The Dovers and the Birches get together for a big Thanksgiving dinner, but the families won’t stay whole for long.  Their youngest daughters disappear that afternoon, and the older teens in the families remember that they seemed pretty interested in a motor home that has suddenly disappeared.  When police find the RV with no trace of the girls, they have to let the driver go.  One father won’t let it go at that, though, and decides to take matters into his own hands.  How far would you go to fight for your child — and would you risk your soul to get her back?

Prisoners offers audiences a taut thriller with plenty of surprises, even if the run time seems a little long at 153 minutes.  Nothing is quite what it seems, not even the families of the victims — and at times, it’s arguable as to who the victims are.  The answers don’t come easy, not for the characters and not for the audience, which will find the situation more ambiguous than one might presume.  After all, we have seen this scenario unfold in morality plays, from old Twilight Zone episodes to Death Wish, Gran Torino, and every vengeance film made over the last several decades.  Prisoners manages to find a path through that maze of well-trodden ground and discern a different way out, one that may not prove entirely satisfactory but has the virtue of original thought.

With that said, there were a few problems with the film.  Since those may tend to tip off important plot points, I’ll post them below the rest of the review so that readers can decide to skip reading it.  Besides the film length and the heavy-handed way that the film handles Christianity (see below), though, Prisoners is very satisfying as a thriller, although at times the film tries to fit a little too much into the mystery.

The cinematography of Prisoners has a gritty and realistic feel to it, a bit reminiscent of Silence of the Lambs in that way (and also in its pacing and plot structure, too).  Thankfully, director Denis Villaneuve spares us from Shaky Cam and Ultra-Close-Ups, opting for more traditional camerawork and leaving us within the story.

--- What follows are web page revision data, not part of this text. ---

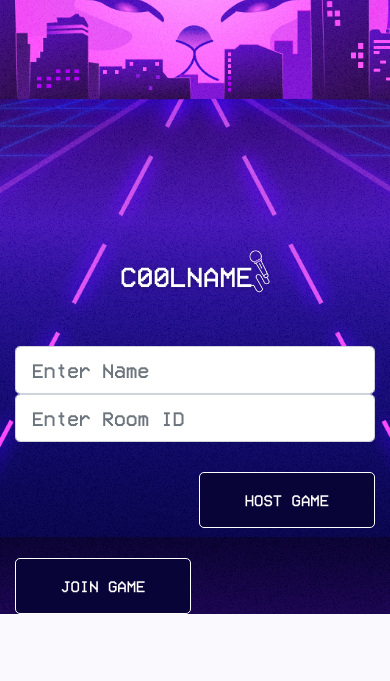
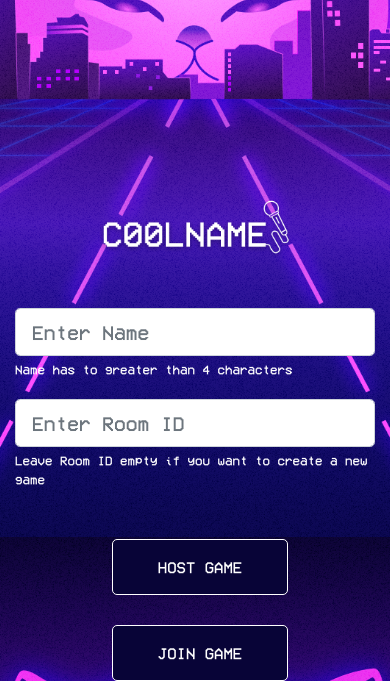
Before and after one commit to claudejlu/CuseHacks21, a Flask app: template templates/home.html in a window 390 px wide. Shown: the part 307-988 px from the top of the page. Before the commit the page ends 921 px from the top, so only its background shows below. Run offline with Flask 2, Linux system fonts and the light colour scheme; the template is opened without the code that fills it, so the values that code supplies are empty; some libraries are stand-ins or nearby versions.

Commit message:
Added homepage instructions + responsive css and fixed chatbox
Added instructions + responsive css for the homepage. Fixed chat box overflow and buttons.

```diff
--- a/static/styles/style.css
+++ b/static/styles/style.css
@@ -23,7 +23,7 @@
 .homepage-logo{
     max-width: 40%;
     padding-bottom: 50px;
-    margin-top: 100px;
+    margin-top: 50px;
 }
 
 .text-area{
@@ -143,6 +143,8 @@
    color: white;
    border-color: white;
    border-radius: 5px;
+   margin-left: 10px;
+
  }
 
  .submit-btn:hover {
@@ -153,3 +155,43 @@
    border-color: white;
    box-shadow: 0 0 20px #16F9FD;
  }
+
+
+.chatbox li, ul{
+    list-style-type: none;
+    list-style-position: inside;
+    padding: 0px;
+    margin: 0px;
+    overflow:auto;
+    bottom:0;
+    max-height: 100%;
+    /*height:100%;*/
+}
+
+
+
+
+/**
+    Responsive Design
+**/
+@media only screen and (max-width: 600px) {
+    .home-bg{
+        background-position: center;
+    }
+
+    .homepage-logo{
+        max-width: 50%;
+    }
+
+    .home-button-area{
+        text-align: center;
+    }
+
+    .home-button-area-r{
+        text-align: center;
+    }
+
+    #passwordHelpBlock{
+        margin-bottom: 20px;
+    }
+  }
--- a/templates/home.html
+++ b/templates/home.html
@@ -45,6 +45,9 @@
                   class="form-control form-control-lg"
                   placeholder="Enter Name"
                 />
+                <small id="passwordHelpBlock" style="color: white" class="form-text">
+                  Name has to greater than 4 characters
+                </small>
               </div>
               <div class="col-lg-4">
                 <input
@@ -52,19 +55,22 @@
                   class="form-control form-control-lg"
                   placeholder="Enter Room ID"
                 />
+                <small id="passwordHelpBlock" style="color: white" class="form-text">
+                  Leave Room ID empty if you want to create a new game
+                </small>
               </div>
               <div class="col-lg-2"></div>
             </div>
             <div class="row">
                 <div class="col-lg-2"></div>
-                <div class="col-lg-4">
+                <div class="col-lg-4 col-sm-2">
                         <div class="home-button-area">
                         <button type="submit" class="btn btn-grad submit-btn">
                             HOST GAME
                         </button>
                       </div>
                 </div>
-                <div class="col-lg-4">
+                <div class="col-lg-4 col-sm-2">
                   <div class="home-button-area-r">
                   <button type="submit" class="btn-grad btn submit-btn">
                     JOIN GAME
```
Also changed, not shown: templates/room.html (+18 -12 lines).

The cast is universally excellent, but the film rests primarily on Hugh Jackman as Keller Dover, one of the two fathers, and Jake Gyllenhaal as Detective Loki.  Paul Dano as Alex Jones, the driver of the RV, provides an almost-inexplicably creepy performance in a critical role, and makes it work well.  By the end, audiences will wish they got to see a little more of Terrence Howard and Viola Davis as the Birches and Maria Bello as Keller’s wife Grace.  Melissa Leo turns in a masterful performance as Alex’s aunt, who disappears so totally into the role that I had to check IMDB to see which character she played.

It’s not a perfect film, but Prisoners does feature some original thought and real surprises in its twists.  That plus the performances should outweigh its shortcomings for most viewers.   On the 5-point Hot Air scale, Prisoners gets a 4:

  • 5 – Full price ticket
  • 4 – Matinee only
  • 3 – Wait for Blu-Ray/DVD/PPV rental or purchase
  • 2 – Watch it when it hits Netflix/cable
  • 1 – Avoid at all costs

Prisoners is rated R for “disturbing violent content including torture,” and take that warning seriously.  The language is also raw, but that’s probably more of a secondary consideration for the R rating.  Absolutely not appropriate for children and teens.






** Some spoilers **

First, there are a couple of procedural points.  Police generally don’t carry weapons into interrogation rooms, and the film shows why at one point.  Second, in a sequence near the end of the film, Detective Loki decides to drive a victim to the hospital at breakneck speed on a snowy night while being injured himself — rather than just call for an ambulance and back-up.  The sequence was exciting but silly in context. Quite a few of the actions of the police seem rather odd during the film in ways necessary to service the plot, which makes the film look a little contrived at times. There is a disturbing sequence with a dog that I would imagine was either CGI or the cause of complaint for animal-welfare groups.

A bigger issue for Christian viewers will be the depiction of believers in this film, especially Keller Dover.  The film opens with Hugh Jackman saying the Lord’s Prayer as Keller and his son Ralph stalk a deer on Thanksgiving morning, as the angle slowly widens to show the rifle and with the gunshot coming right after the “Amen.” Keller turns out to be a survivalist, and of course he’s the one who decides to torture Alex, praying at times while contemplating what else Keller can do to him. Furthermore, we get a Catholic priest as a sex offender, natch, who has an even darker secret that plays a crucial role in the film. (This is, of course, a checkbox for Hollywood films.)  In contrast, Detective Loki is the voice of reason and rationality, whose Masonic ring gets a lot of screen time. (Loki is a reference to the prankster Norse god, but perhaps that’s just irony here.)  Even with that, though, the film offers an intriguing look at spiritual warfare and at redemption — note the plural of Prisoners well — even if it’s a muddled and inconsistent look at it.